Fit in my 40s: ‘Prama is a revelation. I’ve not one bad thing to say about it’

Prama is still pretty niche – except in New York, or Somerset, home of the first UK gym to take it up – so for now you can’t avoid going to a David Lloyd to try it. Do not get your head turned: the place is like a swanky country club; it’s fitness designed by the lovechild of F Scott Fitzgerald and Nigella Lawson. Concentrate on the exercise – that’s what you’re here for.

I took my 10-year-old, T, for the family class: it’s like aerobics crossed with an arcade game. Squares on the floor light up, and you leap on them. Circular paths flash orange as you run along them, then all your lights go berserk if you’re faster than your child. There are playground games, like running around trying to touch each other’s knees while defending your own. Oh, and a slippery dancing mat. If you can find a pursuit more ineffably charming than watching your son dance to Blondie without falling over, I’ll eat my fitness bandeau.

Everything is geared towards a child’s attention span: there are 10 separate workouts, 45 seconds each, with a 15-second rest as you move between them.

There was only one other family there, a mother with two smaller children, so I couldn’t test the water on how seriously you’re meant to compete with your child. Obviously, I wanted my lights to flash and not his. But then, I wanted him to be happy. It reminded me of the time we were playing Scrabble and I got the letters for “whore”, didn’t want to explain what it meant or deliver my lecture on the politics of shaming sex-workers, but on the other hand, I wanted the points. In the end, the choice in Prama was taken away from me, because he’s fitter than I am. They’ve been doing the daily mile at his school. How could I possibly have guessed this would impact his cardiovascular health?

I have not one bad thing to say about this. The good things, in no particular order… It’s not boring. It isn’t possible to get bored in 45 seconds. The lo-tech game activities, chasing each other round a circle on one leg, fetching cones and putting them in different places, are surprisingly diverting. Adults think they’ve grown out of childish things, but it’s laziness, not maturity, that stops us playing “it”. Some fitness innovations are just snake oil (see “low oxygen training” passim), but never let that blind you to the fact that people who think, hard, about any given activity are liable to come up with stuff that improves it.

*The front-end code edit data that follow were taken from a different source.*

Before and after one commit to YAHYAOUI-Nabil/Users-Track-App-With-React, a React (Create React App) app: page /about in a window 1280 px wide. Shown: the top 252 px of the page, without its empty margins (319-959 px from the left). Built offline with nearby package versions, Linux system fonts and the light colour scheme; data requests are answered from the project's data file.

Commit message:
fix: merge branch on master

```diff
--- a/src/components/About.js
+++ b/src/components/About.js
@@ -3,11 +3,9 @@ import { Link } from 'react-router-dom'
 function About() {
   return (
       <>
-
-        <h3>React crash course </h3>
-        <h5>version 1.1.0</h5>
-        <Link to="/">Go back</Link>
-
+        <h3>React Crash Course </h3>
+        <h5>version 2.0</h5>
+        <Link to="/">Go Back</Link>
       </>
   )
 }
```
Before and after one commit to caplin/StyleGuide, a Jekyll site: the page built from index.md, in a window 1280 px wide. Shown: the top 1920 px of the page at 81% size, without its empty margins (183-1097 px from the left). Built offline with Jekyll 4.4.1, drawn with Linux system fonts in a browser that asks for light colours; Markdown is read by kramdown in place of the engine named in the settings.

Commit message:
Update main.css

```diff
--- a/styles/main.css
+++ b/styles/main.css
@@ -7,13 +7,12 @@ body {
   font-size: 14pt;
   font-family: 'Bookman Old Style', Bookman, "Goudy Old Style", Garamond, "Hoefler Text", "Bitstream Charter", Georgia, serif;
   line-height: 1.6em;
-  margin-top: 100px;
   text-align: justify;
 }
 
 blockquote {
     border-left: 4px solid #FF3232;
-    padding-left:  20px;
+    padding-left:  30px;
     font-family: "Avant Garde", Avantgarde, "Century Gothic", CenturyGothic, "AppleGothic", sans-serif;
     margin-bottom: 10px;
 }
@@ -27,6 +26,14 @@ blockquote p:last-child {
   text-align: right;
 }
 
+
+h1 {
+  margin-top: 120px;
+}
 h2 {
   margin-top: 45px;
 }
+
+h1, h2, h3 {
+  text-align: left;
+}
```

Most of all, it is unendingly delightful to do exercise with your kid: to be red-faced and determined at the same time, not sitting on the sidelines, half-aware that they’re up to something while you check your phone; to be chasing the same meaningless goals like a pair of laboratory mice; to have a righteous beer together afterwards, except not get him a beer.

Active families who play tennis and whatnot will probably know all this, but for the non-joiners, the non-team-sporters, prama is a revelation.

What I learned

The optimum exertion period for adults in interval training is actually three and a half minutes, not 45 seconds. But whatever.

Source: Read Full Article